Records for this exercise:

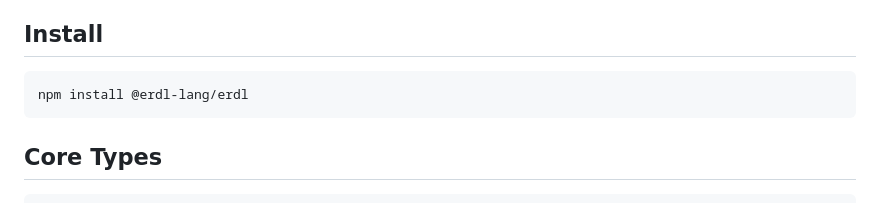
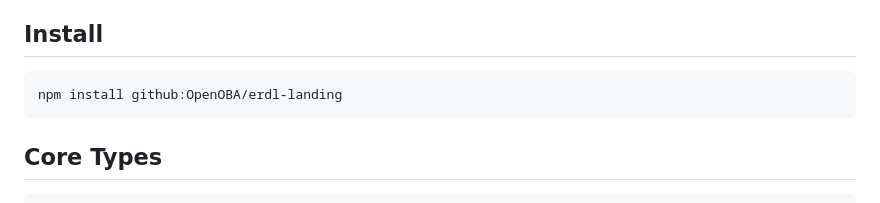
Before and after one commit to OpenOBA/erdl-landing, a Markdown page: API.md, the part around the change. Drawn GitHub-style.

````diff
--- a/API.md
+++ b/API.md
@@ -9,7 +9,7 @@ format and semantics.
 ## Install
 
 ```bash
-npm install @erdl-lang/erdl
+npm install github:OpenOBA/erdl-landing
 ```
 
 ## Core Types
````
Also changed, not shown: README.md (+1 -1 lines).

Work request:
Looking at the listing above, how many of its lines contain "OpenOBA"? Say only the number.

Worked solution:
2